:: TASK INPUTS ::

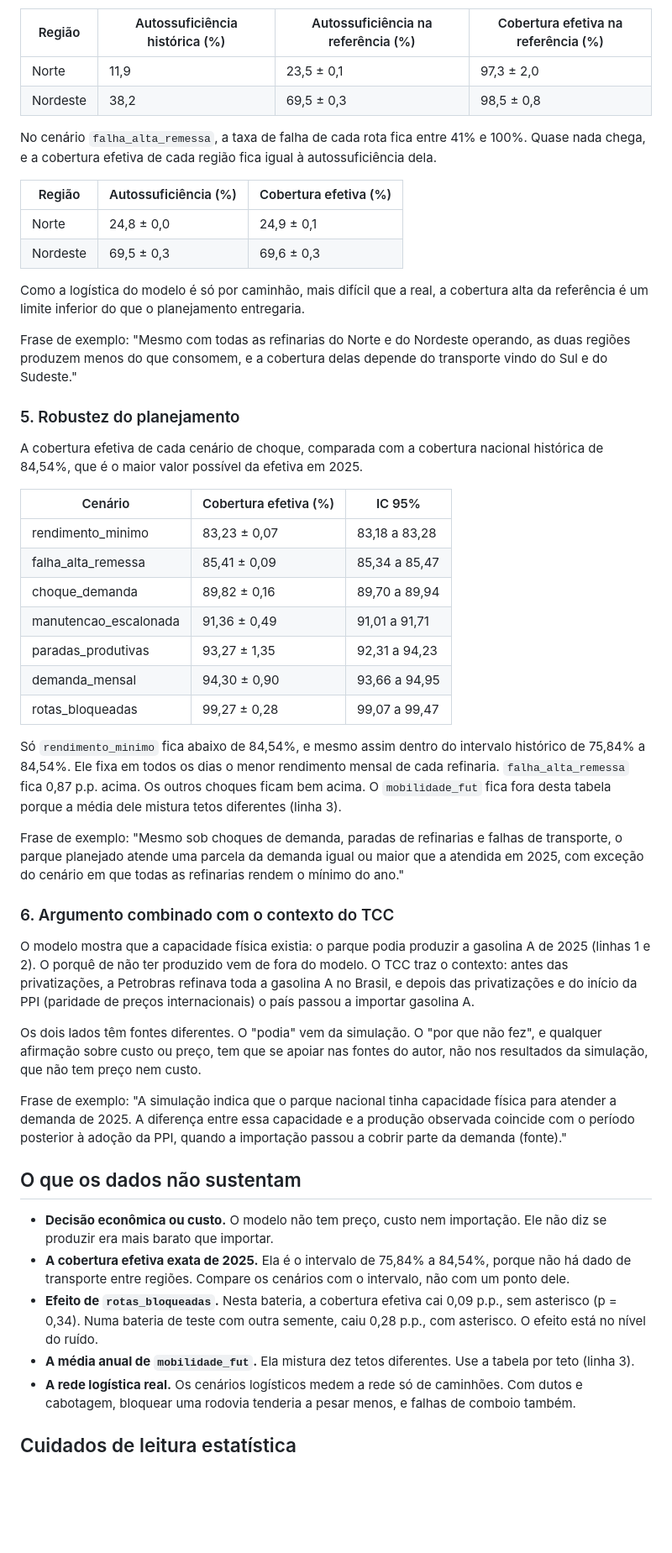
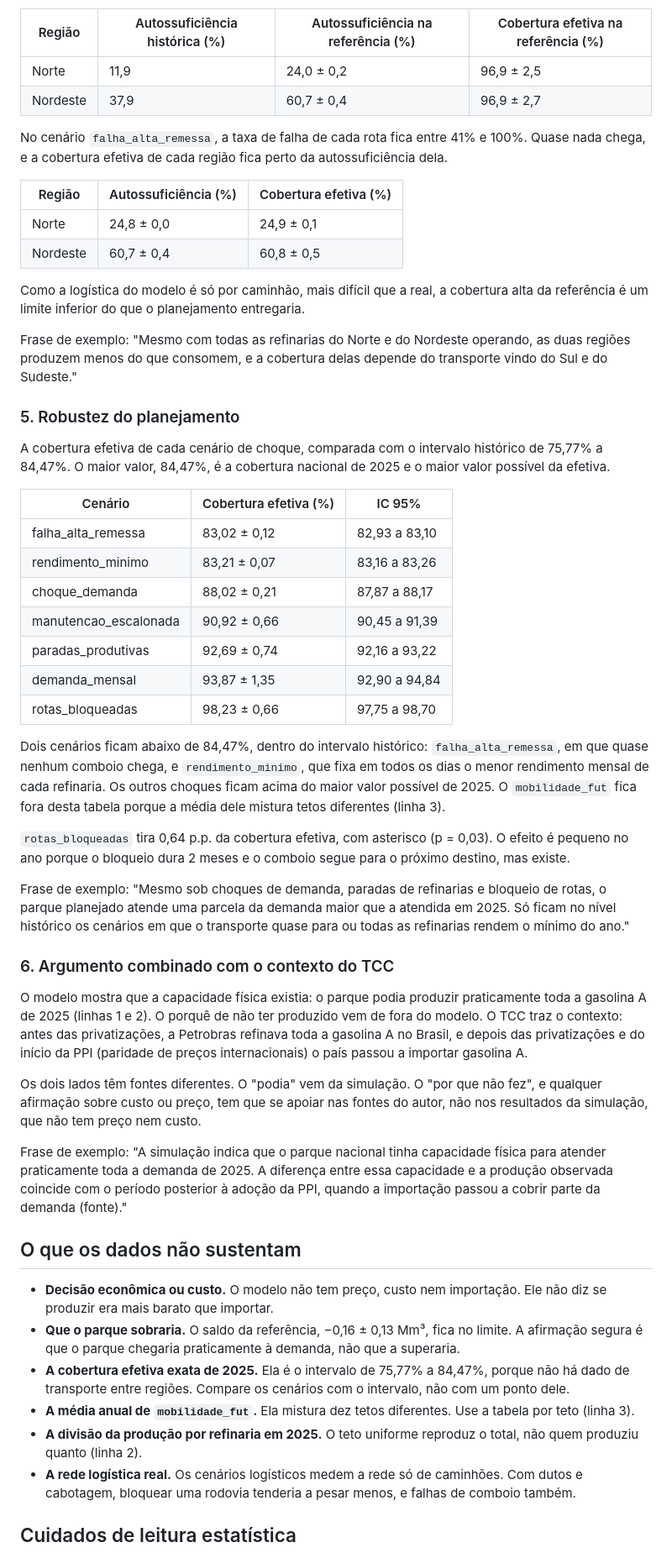
Before and after one commit to redfoggg/tcc, a Markdown page: simulator/docs/findings.md, the part around one of its changes. Shown at 84% size. Rendered like a GitHub page; blank space fills up the shorter version.

```diff
--- a/simulator/docs/findings.md
+++ b/simulator/docs/findings.md
@@ -126,17 +132,17 @@ comboios que leva a cobertura efetiva para perto de 100%.
 
 | Região | Autossuficiência histórica (%) | Autossuficiência na referência (%) | Cobertura efetiva na referência (%) |
 |---|---|---|---|
-| Norte | 11,9 | 23,5 ± 0,1 | 97,3 ± 2,0 |
-| Nordeste | 38,2 | 69,5 ± 0,3 | 98,5 ± 0,8 |
+| Norte | 11,9 | 24,0 ± 0,2 | 96,9 ± 2,5 |
+| Nordeste | 37,9 | 60,7 ± 0,4 | 96,9 ± 2,7 |
 
 No cenário `falha_alta_remessa`, a taxa de falha de cada rota fica
 entre 41% e 100%. Quase nada chega, e a cobertura efetiva de cada
-região fica igual à autossuficiência dela.
+região fica perto da autossuficiência dela.
 
 | Região | Autossuficiência (%) | Cobertura efetiva (%) |
 |---|---|---|
 | Norte | 24,8 ± 0,0 | 24,9 ± 0,1 |
-| Nordeste | 69,5 ± 0,3 | 69,6 ± 0,3 |
+| Nordeste | 60,7 ± 0,4 | 60,8 ± 0,5 |
 
 Como a logística do modelo é só por caminhão, mais difícil que a real,
 a cobertura alta da referência é um limite inferior do que o
@@ -148,40 +154,45 @@ cobertura delas depende do transporte vindo do Sul e do Sudeste."
 
 ### 5. Robustez do planejamento
 
-A cobertura efetiva de cada cenário de choque, comparada com a
-cobertura nacional histórica de 84,54%, que é o maior valor possível da
-efetiva em 2025.
+A cobertura efetiva de cada cenário de choque, comparada com o
+intervalo histórico de 75,77% a 84,47%. O maior valor, 84,47%, é a
+cobertura nacional de 2025 e o maior valor possível da efetiva.
 
 | Cenário | Cobertura efetiva (%) | IC 95% |
 |---|---|---|
-| rendimento_minimo | 83,23 ± 0,07 | 83,18 a 83,28 |
-| falha_alta_remessa | 85,41 ± 0,09 | 85,34 a 85,47 |
-| choque_demanda | 89,82 ± 0,16 | 89,70 a 89,94 |
-| manutencao_escalonada | 91,36 ± 0,49 | 91,01 a 91,71 |
-| paradas_produtivas | 93,27 ± 1,35 | 92,31 a 94,23 |
-| demanda_mensal | 94,30 ± 0,90 | 93,66 a 94,95 |
-| rotas_bloqueadas | 99,27 ± 0,28 | 99,07 a 99,47 |
+| falha_alta_remessa | 83,02 ± 0,12 | 82,93 a 83,10 |
+| rendimento_minimo | 83,21 ± 0,07 | 83,16 a 83,26 |
+| choque_demanda | 88,02 ± 0,21 | 87,87 a 88,17 |
+| manutencao_escalonada | 90,92 ± 0,66 | 90,45 a 91,39 |
+| paradas_produtivas | 92,69 ± 0,74 | 92,16 a 93,22 |
+| demanda_mensal | 93,87 ± 1,35 | 92,90 a 94,84 |
+| rotas_bloqueadas | 98,23 ± 0,66 | 97,75 a 98,70 |
 
-Só `rendimento_minimo` fica abaixo de 84,54%, e mesmo assim dentro do
-intervalo histórico de 75,84% a 84,54%. Ele fixa em todos os dias o
-menor rendimento mensal de cada refinaria. `falha_alta_remessa` fica
-0,87 p.p. acima. Os outros choques ficam bem acima. O
-`mobilidade_fut` fica fora desta tabela porque a média dele mistura
-tetos diferentes (linha 3).
+Dois cenários ficam abaixo de 84,47%, dentro do intervalo histórico:
+`falha_alta_remessa`, em que quase nenhum comboio chega, e
+`rendimento_minimo`, que fixa em todos os dias o menor rendimento
+mensal de cada refinaria. Os outros choques ficam acima do maior valor
+possível de 2025. O `mobilidade_fut` fica fora desta tabela porque a
+média dele mistura tetos diferentes (linha 3).
+
+`rotas_bloqueadas` tira 0,64 p.p. da cobertura efetiva, com asterisco
+(p = 0,03). O efeito é pequeno no ano porque o bloqueio dura 2 meses e
+o comboio segue para o próximo destino, mas existe.
 
 Frase de exemplo: "Mesmo sob choques de demanda, paradas de refinarias
-e falhas de transporte, o parque planejado atende uma parcela da
-demanda igual ou maior que a atendida em 2025, com exceção do cenário
-em que todas as refinarias rendem o mínimo do ano."
+e bloqueio de rotas, o parque planejado atende uma parcela da demanda
+maior que a atendida em 2025. Só ficam no nível histórico os cenários
+em que o transporte quase para ou todas as refinarias rendem o mínimo
+do ano."
 
 ### 6. Argumento combinado com o contexto do TCC
 
 O modelo mostra que a capacidade física existia: o parque podia
-produzir a gasolina A de 2025 (linhas 1 e 2). O porquê de não ter
-produzido vem de fora do modelo. O TCC traz o contexto: antes das
-privatizações, a Petrobras refinava toda a gasolina A no Brasil, e
-depois das privatizações e do início da PPI (paridade de preços
-internacionais) o país passou a importar gasolina A.
+produzir praticamente toda a gasolina A de 2025 (linhas 1 e 2). O
+porquê de não ter produzido vem de fora do modelo. O TCC traz o
+contexto: antes das privatizações, a Petrobras refinava toda a gasolina
+A no Brasil, e depois das privatizações e do início da PPI (paridade
+de preços internacionais) o país passou a importar gasolina A.
 
 Os dois lados têm fontes diferentes. O "podia" vem da simulação. O
 "por que não fez", e qualquer afirmação sobre custo ou preço, tem que
@@ -189,24 +200,25 @@ se apoiar nas fontes do autor, não nos resultados da simulação, que
 não tem preço nem custo.
 
 Frase de exemplo: "A simulação indica que o parque nacional tinha
-capacidade física para atender a demanda de 2025. A diferença entre essa
-capacidade e a produção observada coincide com o período posterior à
-adoção da PPI, quando a importação passou a cobrir parte da demanda
-(fonte)."
+capacidade física para atender praticamente toda a demanda de 2025. A
+diferença entre essa capacidade e a produção observada coincide com o
+período posterior à adoção da PPI, quando a importação passou a cobrir
+parte da demanda (fonte)."
 
 ## O que os dados não sustentam
 
 - **Decisão econômica ou custo.** O modelo não tem preço, custo nem
   importação. Ele não diz se produzir era mais barato que importar.
-- **A cobertura efetiva exata de 2025.** Ela é o intervalo de 75,84% a
-  84,54%, porque não há dado de transporte entre regiões. Compare os
+- **Que o parque sobraria.** O saldo da referência, −0,16 ± 0,13 Mm³,
+  fica no limite. A afirmação segura é que o parque chegaria
+  praticamente à demanda, não que a superaria.
+- **A cobertura efetiva exata de 2025.** Ela é o intervalo de 75,77% a
+  84,47%, porque não há dado de transporte entre regiões. Compare os
   cenários com o intervalo, não com um ponto dele.
-- **Efeito de `rotas_bloqueadas`.** Nesta bateria, a cobertura efetiva
-  cai 0,09 p.p., sem asterisco (p = 0,34). Numa bateria de teste com
-  outra semente, caiu 0,28 p.p., com asterisco. O efeito está no nível
-  do ruído.
 - **A média anual de `mobilidade_fut`.** Ela mistura dez tetos
   diferentes. Use a tabela por teto (linha 3).
+- **A divisão da produção por refinaria em 2025.** O teto uniforme
+  reproduz o total, não quem produziu quanto (linha 2).
 - **A rede logística real.** Os cenários logísticos medem a rede só de
   caminhões. Com dutos e cabotagem, bloquear uma rodovia tenderia a
   pesar menos, e falhas de comboio também.
```
Also changed, not shown: other parts of simulator/docs/findings.md (+60 -54 lines).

:::

» **THE PROBLEM**
A verbatim copy of the listing, with all pictures removed, is required.

» **COMPLETED TASK**
Before and after one commit to redfoggg/tcc, a Markdown page: simulator/docs/findings.md, the part around one of its changes. Shown at 84% size. Rendered like a GitHub page; blank space fills up the shorter version.

```diff
--- a/simulator/docs/findings.md
+++ b/simulator/docs/findings.md
@@ -126,17 +132,17 @@ comboios que leva a cobertura efetiva para perto de 100%.
 
 | Região | Autossuficiência histórica (%) | Autossuficiência na referência (%) | Cobertura efetiva na referência (%) |
 |---|---|---|---|
-| Norte | 11,9 | 23,5 ± 0,1 | 97,3 ± 2,0 |
-| Nordeste | 38,2 | 69,5 ± 0,3 | 98,5 ± 0,8 |
+| Norte | 11,9 | 24,0 ± 0,2 | 96,9 ± 2,5 |
+| Nordeste | 37,9 | 60,7 ± 0,4 | 96,9 ± 2,7 |
 
 No cenário `falha_alta_remessa`, a taxa de falha de cada rota fica
 entre 41% e 100%. Quase nada chega, e a cobertura efetiva de cada
-região fica igual à autossuficiência dela.
+região fica perto da autossuficiência dela.
 
 | Região | Autossuficiência (%) | Cobertura efetiva (%) |
 |---|---|---|
 | Norte | 24,8 ± 0,0 | 24,9 ± 0,1 |
-| Nordeste | 69,5 ± 0,3 | 69,6 ± 0,3 |
+| Nordeste | 60,7 ± 0,4 | 60,8 ± 0,5 |
 
 Como a logística do modelo é só por caminhão, mais difícil que a real,
 a cobertura alta da referência é um limite inferior do que o
@@ -148,40 +154,45 @@ cobertura delas depende do transporte vindo do Sul e do Sudeste."
 
 ### 5. Robustez do planejamento
 
-A cobertura efetiva de cada cenário de choque, comparada com a
-cobertura nacional histórica de 84,54%, que é o maior valor possível da
-efetiva em 2025.
+A cobertura efetiva de cada cenário de choque, comparada com o
+intervalo histórico de 75,77% a 84,47%. O maior valor, 84,47%, é a
+cobertura nacional de 2025 e o maior valor possível da efetiva.
 
 | Cenário | Cobertura efetiva (%) | IC 95% |
 |---|---|---|
-| rendimento_minimo | 83,23 ± 0,07 | 83,18 a 83,28 |
-| falha_alta_remessa | 85,41 ± 0,09 | 85,34 a 85,47 |
-| choque_demanda | 89,82 ± 0,16 | 89,70 a 89,94 |
-| manutencao_escalonada | 91,36 ± 0,49 | 91,01 a 91,71 |
-| paradas_produtivas | 93,27 ± 1,35 | 92,31 a 94,23 |
-| demanda_mensal | 94,30 ± 0,90 | 93,66 a 94,95 |
-| rotas_bloqueadas | 99,27 ± 0,28 | 99,07 a 99,47 |
+| falha_alta_remessa | 83,02 ± 0,12 | 82,93 a 83,10 |
+| rendimento_minimo | 83,21 ± 0,07 | 83,16 a 83,26 |
+| choque_demanda | 88,02 ± 0,21 | 87,87 a 88,17 |
+| manutencao_escalonada | 90,92 ± 0,66 | 90,45 a 91,39 |
+| paradas_produtivas | 92,69 ± 0,74 | 92,16 a 93,22 |
+| demanda_mensal | 93,87 ± 1,35 | 92,90 a 94,84 |
+| rotas_bloqueadas | 98,23 ± 0,66 | 97,75 a 98,70 |
 
-Só `rendimento_minimo` fica abaixo de 84,54%, e mesmo assim dentro do
-intervalo histórico de 75,84% a 84,54%. Ele fixa em todos os dias o
-menor rendimento mensal de cada refinaria. `falha_alta_remessa` fica
-0,87 p.p. acima. Os outros choques ficam bem acima. O
-`mobilidade_fut` fica fora desta tabela porque a média dele mistura
-tetos diferentes (linha 3).
+Dois cenários ficam abaixo de 84,47%, dentro do intervalo histórico:
+`falha_alta_remessa`, em que quase nenhum comboio chega, e
+`rendimento_minimo`, que fixa em todos os dias o menor rendimento
+mensal de cada refinaria. Os outros choques ficam acima do maior valor
+possível de 2025. O `mobilidade_fut` fica fora desta tabela porque a
+média dele mistura tetos diferentes (linha 3).
+
+`rotas_bloqueadas` tira 0,64 p.p. da cobertura efetiva, com asterisco
+(p = 0,03). O efeito é pequeno no ano porque o bloqueio dura 2 meses e
+o comboio segue para o próximo destino, mas existe.
 
 Frase de exemplo: "Mesmo sob choques de demanda, paradas de refinarias
-e falhas de transporte, o parque planejado atende uma parcela da
-demanda igual ou maior que a atendida em 2025, com exceção do cenário
-em que todas as refinarias rendem o mínimo do ano."
+e bloqueio de rotas, o parque planejado atende uma parcela da demanda
+maior que a atendida em 2025. Só ficam no nível histórico os cenários
+em que o transporte quase para ou todas as refinarias rendem o mínimo
+do ano."
 
 ### 6. Argumento combinado com o contexto do TCC
 
 O modelo mostra que a capacidade física existia: o parque podia
-produzir a gasolina A de 2025 (linhas 1 e 2). O porquê de não ter
-produzido vem de fora do modelo. O TCC traz o contexto: antes das
-privatizações, a Petrobras refinava toda a gasolina A no Brasil, e
-depois das privatizações e do início da PPI (paridade de preços
-internacionais) o país passou a importar gasolina A.
+produzir praticamente toda a gasolina A de 2025 (linhas 1 e 2). O
+porquê de não ter produzido vem de fora do modelo. O TCC traz o
+contexto: antes das privatizações, a Petrobras refinava toda a gasolina
+A no Brasil, e depois das privatizações e do início da PPI (paridade
+de preços internacionais) o país passou a importar gasolina A.
 
 Os dois lados têm fontes diferentes. O "podia" vem da simulação. O
 "por que não fez", e qualquer afirmação sobre custo ou preço, tem que
@@ -189,24 +200,25 @@ se apoiar nas fontes do autor, não nos resultados da simulação, que
 não tem preço nem custo.
 
 Frase de exemplo: "A simulação indica que o parque nacional tinha
-capacidade física para atender a demanda de 2025. A diferença entre essa
-capacidade e a produção observada coincide com o período posterior à
-adoção da PPI, quando a importação passou a cobrir parte da demanda
-(fonte)."
+capacidade física para atender praticamente toda a demanda de 2025. A
+diferença entre essa capacidade e a produção observada coincide com o
+período posterior à adoção da PPI, quando a importação passou a cobrir
+parte da demanda (fonte)."
 
 ## O que os dados não sustentam
 
 - **Decisão econômica ou custo.** O modelo não tem preço, custo nem
   importação. Ele não diz se produzir era mais barato que importar.
-- **A cobertura efetiva exata de 2025.** Ela é o intervalo de 75,84% a
-  84,54%, porque não há dado de transporte entre regiões. Compare os
+- **Que o parque sobraria.** O saldo da referência, −0,16 ± 0,13 Mm³,
+  fica no limite. A afirmação segura é que o parque chegaria
+  praticamente à demanda, não que a superaria.
+- **A cobertura efetiva exata de 2025.** Ela é o intervalo de 75,77% a
+  84,47%, porque não há dado de transporte entre regiões. Compare os
   cenários com o intervalo, não com um ponto dele.
-- **Efeito de `rotas_bloqueadas`.** Nesta bateria, a cobertura efetiva
-  cai 0,09 p.p., sem asterisco (p = 0,34). Numa bateria de teste com
-  outra semente, caiu 0,28 p.p., com asterisco. O efeito está no nível
-  do ruído.
 - **A média anual de `mobilidade_fut`.** Ela mistura dez tetos
   diferentes. Use a tabela por teto (linha 3).
+- **A divisão da produção por refinaria em 2025.** O teto uniforme
+  reproduz o total, não quem produziu quanto (linha 2).
 - **A rede logística real.** Os cenários logísticos medem a rede só de
   caminhões. Com dutos e cabotagem, bloquear uma rodovia tenderia a
   pesar menos, e falhas de comboio também.
```
Also changed, not shown: other parts of simulator/docs/findings.md (+60 -54 lines).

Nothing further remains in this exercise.